To an Old Oak
Round thee, alas, no shadows move!
From thee no sacred murmurs breathe!
Yet within thee, thyself a grove,
Once did the eagle scream above,
And the wolf howl beneath.
There once the steel-clad knight reclin'd,
His sable plumage tempest-toss'd;
And, as the death-bell smote the wind,
From towers long fled by human kind,
His brow the hero cross'd!
Then Culture came, and days serene,
And village-sports, and garlands gay.
Full many a pathway cross'd the green;
And maids and shepherd-youths were seen,
To celebrate the May.
Father of many a forest deep,
(Whence many a navy thunder-fraught)
Erst in their acorn-cells asleep,
Soon destin'd o'er the world to sweep,
Opening new spheres of thought!

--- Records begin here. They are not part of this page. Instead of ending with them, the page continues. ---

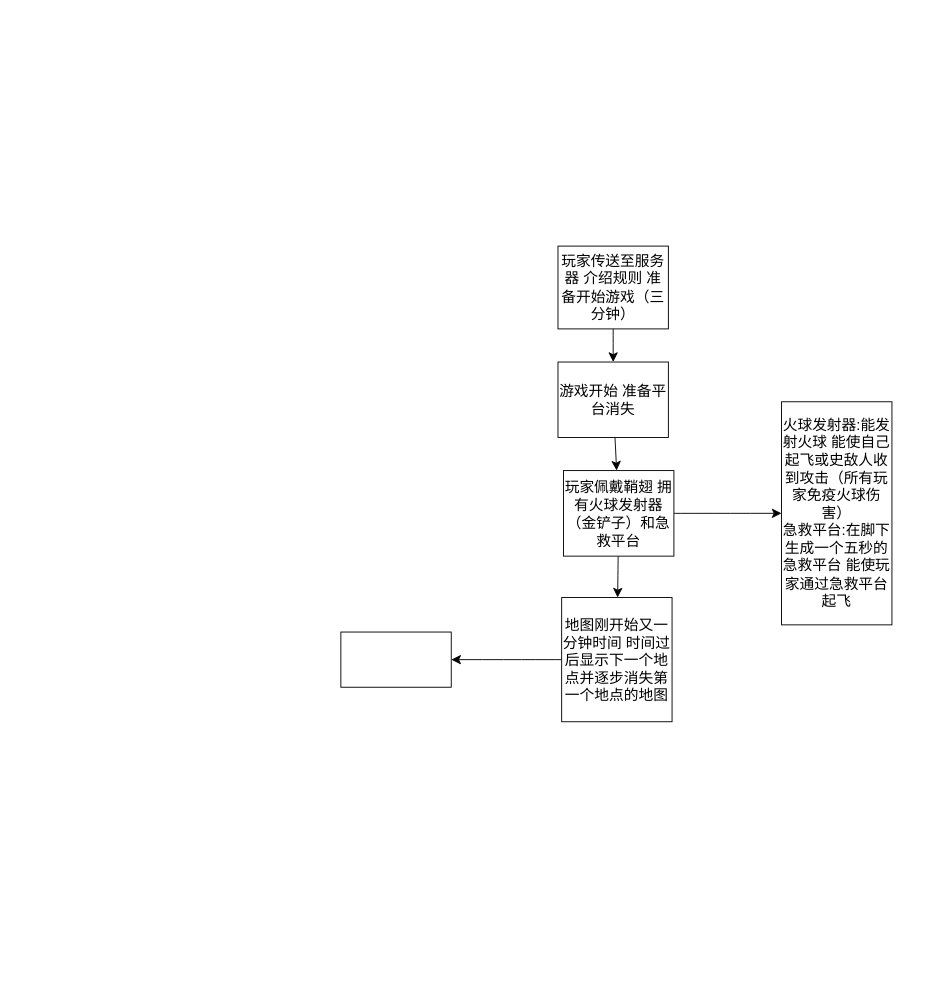
nothing-championship/what-it-this keeps this draw.io diagram as 小游戏/Rocket Spleef Rush.drawio. Above is the earlier version. Source tidied: cells renumbered, new cells numbered last; positions are measured from the earlier drawing's top-left corner, leaving out a move shared by most shapes. Both pictures are drawn from the tidied source at 92%, with x=0, y=0 at pixel (340, 246).
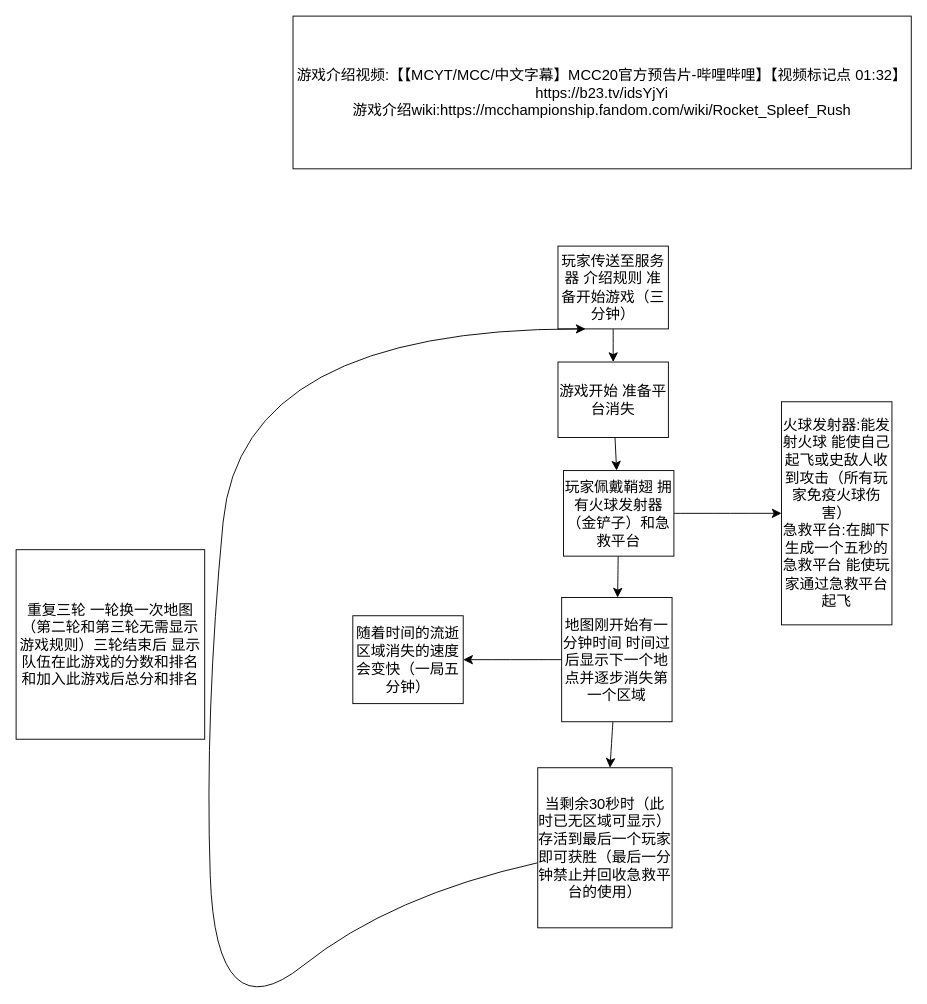
Above is the later version.

Unchanged cells that the change refers to:
```xml
<mxCell id="3" value="玩家传送至服务器 介绍规则 准备开始游戏（三分钟）" style="whiteSpace=wrap;html=1;fontSize=16;" parent="1" vertex="1">
  <mxGeometry x="236" width="120" height="90" as="geometry" />
</mxCell>
```

What changed in the source:
```diff
@@
+    <mxCell id="13" style="edgeStyle=none;curved=1;rounded=0;jettySize=auto;html=1;fontSize=12;startSize=8;endSize=8;" parent="1" edge="1" source="11" target="15">
+      <mxGeometry relative="1" as="geometry" />
+    </mxCell>
+    <mxCell id="11" value="地图刚开始有一分钟时间 时间过后显示下一个地点并逐步消失第一个区域" style="whiteSpace=wrap;html=1;fontSize=16;" parent="1" vertex="1">
+      <mxGeometry x="240" y="382" width="120" height="135" as="geometry" />
+    </mxCell>
@@
-    <mxCell id="11" value="地图刚开始又一分钟时间 时间过后显示下一个地点并逐步消失第一个地点的地图" style="whiteSpace=wrap;html=1;fontSize=16;" parent="1" vertex="1">
-      <mxGeometry x="240" y="382" width="120" height="135" as="geometry" />
-    </mxCell>
-    <mxCell id="12" style="whiteSpace=wrap;html=1;fontSize=16;" parent="1" vertex="1">
-      <mxGeometry y="419.5" width="120" height="60" as="geometry" />
+    <mxCell id="12" value="随着时间的流逝区域消失的速度会变快（一局五分钟）" style="whiteSpace=wrap;html=1;fontSize=16;" parent="1" vertex="1">
+      <mxGeometry x="13" y="401.8" width="120" height="95.5" as="geometry" />
     </mxCell>
+    <mxCell id="14" style="edgeStyle=none;curved=1;rounded=0;jettySize=auto;html=1;entryX=0.25;entryY=1;entryDx=0;entryDy=0;fontSize=12;startSize=8;endSize=8;" parent="1" edge="1" source="15" target="3">
+      <mxGeometry relative="1" as="geometry">
+        <Array as="points">
+          <mxPoint x="54" y="706" />
+          <mxPoint x="-136" y="858" />
+          <mxPoint x="-148" y="510" />
+          <mxPoint x="-108" y="90" />
+        </Array>
+      </mxGeometry>
+    </mxCell>
+    <mxCell id="15" value="当剩余30秒时（此时已无区域可显示）存活到最后一个玩家即可获胜（最后一分钟禁止并回收急救平台的使用）" style="whiteSpace=wrap;html=1;fontSize=16;" parent="1" vertex="1">
+      <mxGeometry x="214" y="567" width="146" height="174" as="geometry" />
+    </mxCell>
+    <mxCell id="16" value="重复三轮 一轮换一次地图（第二轮和第三轮无需显示游戏规则）三轮结束后 显示队伍在此游戏的分数和排名和加入此游戏后总分和排名&lt;br&gt;" style="whiteSpace=wrap;html=1;fontSize=16;" parent="1" vertex="1">
+      <mxGeometry x="-353" y="330" width="205" height="206" as="geometry" />
+    </mxCell>
+    <mxCell id="17" value="游戏介绍视频:【【MCYT/MCC/中文字幕】MCC20官方预告片-哔哩哔哩】【视频标记点 01:32】 https://b23.tv/idsYjYi&lt;br&gt;游戏介绍wiki:https://mcchampionship.fandom.com/wiki/Rocket_Spleef_Rush" style="whiteSpace=wrap;html=1;fontSize=16;" parent="1" vertex="1">
+      <mxGeometry x="-52" y="-250" width="672" height="166" as="geometry" />
+    </mxCell>
```
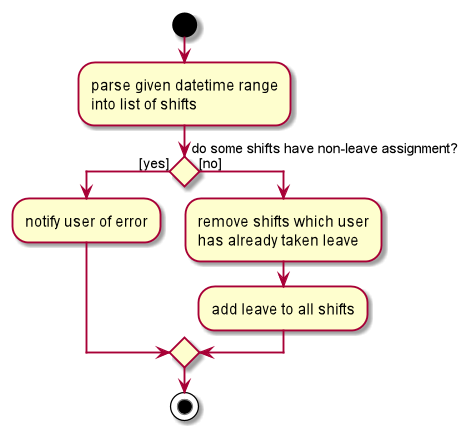
Before: docs/images/MassTakeLeaveActivityDiagram.png, a diagram exported from PlantUML (wakululuu/tp). Source of this version:
```plantuml
@startuml

skinparam conditionStyle diamond

start

:parse given datetime range\ninto list of shifts;
If (do some shifts have non-leave assignment?) then ([yes])
    :notify user of error;
else ([no])
    :remove shifts which user\nhas already taken leave;
    :add leave to all shifts;
Endif

stop

@enduml
```
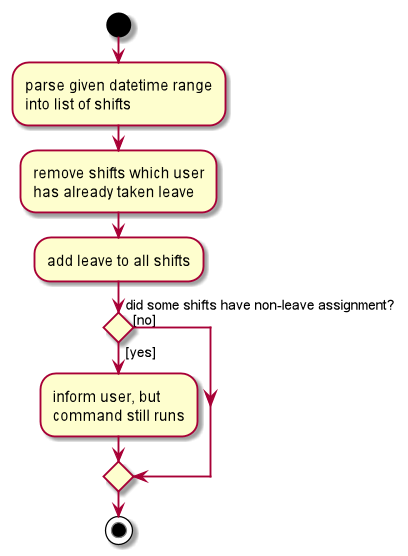
After the commit.

Commit message:
Update UserGuide and DeveloperGuide based on updated leave implementation

Diff of the diagram source:
```diff
@@ -5,11 +5,12 @@
 start
 
 :parse given datetime range\ninto list of shifts;
-If (do some shifts have non-leave assignment?) then ([yes])
-    :notify user of error;
+:remove shifts which user\nhas already taken leave;
+:add leave to all shifts;
+If (did some shifts have non-leave assignment?) then ([yes])
+    :inform user, but\ncommand still runs;
 else ([no])
-    :remove shifts which user\nhas already taken leave;
-    :add leave to all shifts;
+
 Endif
 
 stop
```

Wont in the night of woods to dwell,
The holy druid saw thee rise;
And, planting there the guardian-spell,
Sung forth, the dreadful pomp to swell
Of human sacrifice!
Thy singed top and branches bare
Now straggle in the evening sky;
And the wan moon wheels round to glare
On the long corse that shivers there
Of him who came to die!
This work was published before January 1, 1923, and is in the public domain worldwide because the author died at least 100 years ago.